(BRIEF) Would you write out every record that follows exactly, with the pictures left out?

[Version difference data]
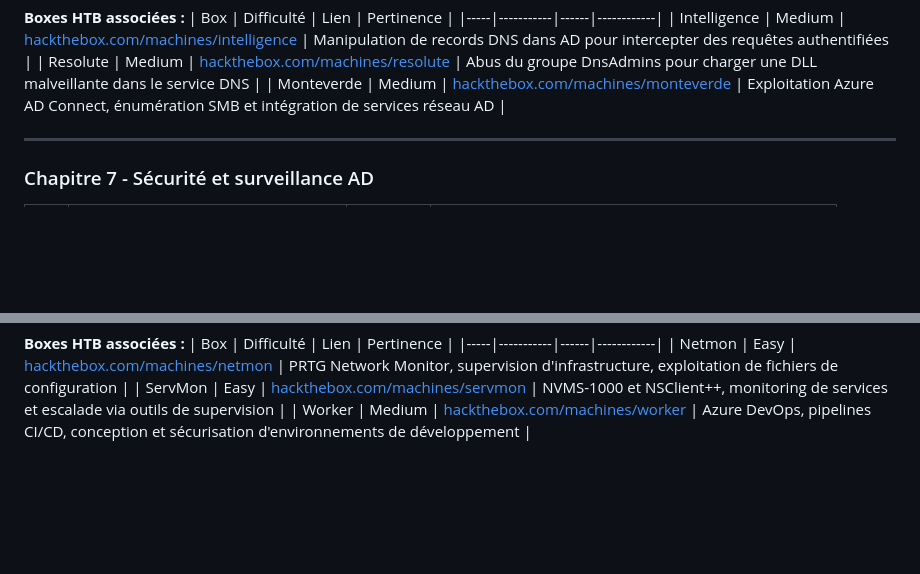
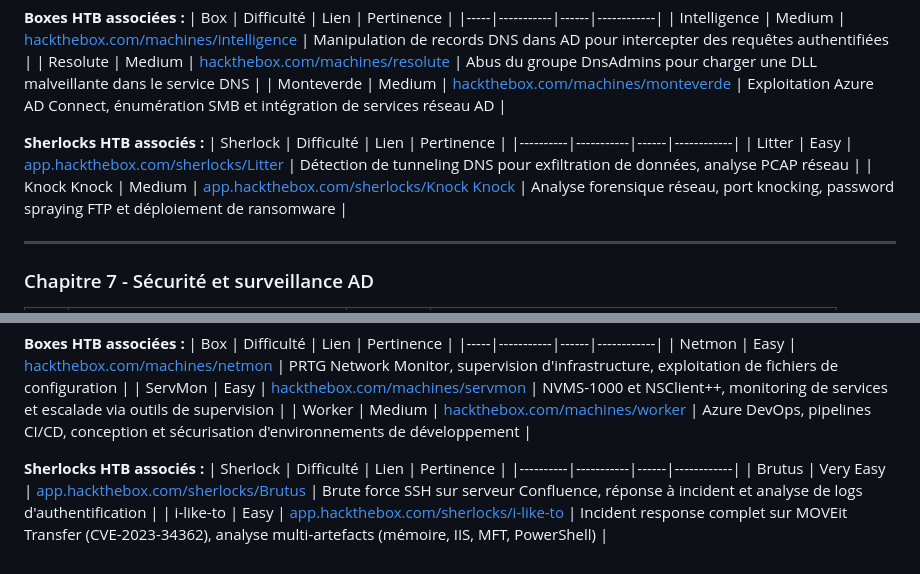
Before and after one commit to cchopin/Jedha-cybersec-fullstack, a Markdown page: 09_windows_security/README.md, 2 parts joined by grey strips. Drawn GitHub-style; blank space fills up the shorter version.

```diff
--- a/09_windows_security/README.md
+++ b/09_windows_security/README.md
@@ -128,6 +158,12 @@ Maîtriser la sécurité des environnements Windows, de l'architecture système
 | Intelligence | Medium | [hackthebox.com/machines/intelligence](https://www.hackthebox.com/machines/intelligence) | Manipulation de records DNS dans AD pour intercepter des requêtes authentifiées |
 | Resolute | Medium | [hackthebox.com/machines/resolute](https://www.hackthebox.com/machines/resolute) | Abus du groupe DnsAdmins pour charger une DLL malveillante dans le service DNS |
 | Monteverde | Medium | [hackthebox.com/machines/monteverde](https://www.hackthebox.com/machines/monteverde) | Exploitation Azure AD Connect, énumération SMB et intégration de services réseau AD |
+
+**Sherlocks HTB associés :**
+| Sherlock | Difficulté | Lien | Pertinence |
+|----------|-----------|------|------------|
+| Litter | Easy | [app.hackthebox.com/sherlocks/Litter](https://app.hackthebox.com/sherlocks/Litter) | Détection de tunneling DNS pour exfiltration de données, analyse PCAP réseau |
+| Knock Knock | Medium | [app.hackthebox.com/sherlocks/Knock Knock](https://app.hackthebox.com/sherlocks/Knock%20Knock) | Analyse forensique réseau, port knocking, password spraying FTP et déploiement de ransomware |
 
 ---
 
@@ -169,3 +213,9 @@ Maîtriser la sécurité des environnements Windows, de l'architecture système
 | Netmon | Easy | [hackthebox.com/machines/netmon](https://www.hackthebox.com/machines/netmon) | PRTG Network Monitor, supervision d'infrastructure, exploitation de fichiers de configuration |
 | ServMon | Easy | [hackthebox.com/machines/servmon](https://www.hackthebox.com/machines/servmon) | NVMS-1000 et NSClient++, monitoring de services et escalade via outils de supervision |
 | Worker | Medium | [hackthebox.com/machines/worker](https://www.hackthebox.com/machines/worker) | Azure DevOps, pipelines CI/CD, conception et sécurisation d'environnements de développement |
+
+**Sherlocks HTB associés :**
+| Sherlock | Difficulté | Lien | Pertinence |
+|----------|-----------|------|------------|
+| Brutus | Very Easy | [app.hackthebox.com/sherlocks/Brutus](https://app.hackthebox.com/sherlocks/Brutus) | Brute force SSH sur serveur Confluence, réponse à incident et analyse de logs d'authentification |
+| i-like-to | Easy | [app.hackthebox.com/sherlocks/i-like-to](https://app.hackthebox.com/sherlocks/i-like-to) | Incident response complet sur MOVEit Transfer (CVE-2023-34362), analyse multi-artefacts (mémoire, IIS, MFT, PowerShell) |
```
Also changed, not shown: other parts of 09_windows_security/README.md (+38 -0 lines).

(EXERCISE ANSWER)
Before and after one commit to cchopin/Jedha-cybersec-fullstack, a Markdown page: 09_windows_security/README.md, 2 parts joined by grey strips. Drawn GitHub-style; blank space fills up the shorter version.

```diff
--- a/09_windows_security/README.md
+++ b/09_windows_security/README.md
@@ -128,6 +158,12 @@ Maîtriser la sécurité des environnements Windows, de l'architecture système
 | Intelligence | Medium | [hackthebox.com/machines/intelligence](https://www.hackthebox.com/machines/intelligence) | Manipulation de records DNS dans AD pour intercepter des requêtes authentifiées |
 | Resolute | Medium | [hackthebox.com/machines/resolute](https://www.hackthebox.com/machines/resolute) | Abus du groupe DnsAdmins pour charger une DLL malveillante dans le service DNS |
 | Monteverde | Medium | [hackthebox.com/machines/monteverde](https://www.hackthebox.com/machines/monteverde) | Exploitation Azure AD Connect, énumération SMB et intégration de services réseau AD |
+
+**Sherlocks HTB associés :**
+| Sherlock | Difficulté | Lien | Pertinence |
+|----------|-----------|------|------------|
+| Litter | Easy | [app.hackthebox.com/sherlocks/Litter](https://app.hackthebox.com/sherlocks/Litter) | Détection de tunneling DNS pour exfiltration de données, analyse PCAP réseau |
+| Knock Knock | Medium | [app.hackthebox.com/sherlocks/Knock Knock](https://app.hackthebox.com/sherlocks/Knock%20Knock) | Analyse forensique réseau, port knocking, password spraying FTP et déploiement de ransomware |
 
 ---
 
@@ -169,3 +213,9 @@ Maîtriser la sécurité des environnements Windows, de l'architecture système
 | Netmon | Easy | [hackthebox.com/machines/netmon](https://www.hackthebox.com/machines/netmon) | PRTG Network Monitor, supervision d'infrastructure, exploitation de fichiers de configuration |
 | ServMon | Easy | [hackthebox.com/machines/servmon](https://www.hackthebox.com/machines/servmon) | NVMS-1000 et NSClient++, monitoring de services et escalade via outils de supervision |
 | Worker | Medium | [hackthebox.com/machines/worker](https://www.hackthebox.com/machines/worker) | Azure DevOps, pipelines CI/CD, conception et sécurisation d'environnements de développement |
+
+**Sherlocks HTB associés :**
+| Sherlock | Difficulté | Lien | Pertinence |
+|----------|-----------|------|------------|
+| Brutus | Very Easy | [app.hackthebox.com/sherlocks/Brutus](https://app.hackthebox.com/sherlocks/Brutus) | Brute force SSH sur serveur Confluence, réponse à incident et analyse de logs d'authentification |
+| i-like-to | Easy | [app.hackthebox.com/sherlocks/i-like-to](https://app.hackthebox.com/sherlocks/i-like-to) | Incident response complet sur MOVEit Transfer (CVE-2023-34362), analyse multi-artefacts (mémoire, IIS, MFT, PowerShell) |
```
Also changed, not shown: other parts of 09_windows_security/README.md (+38 -0 lines).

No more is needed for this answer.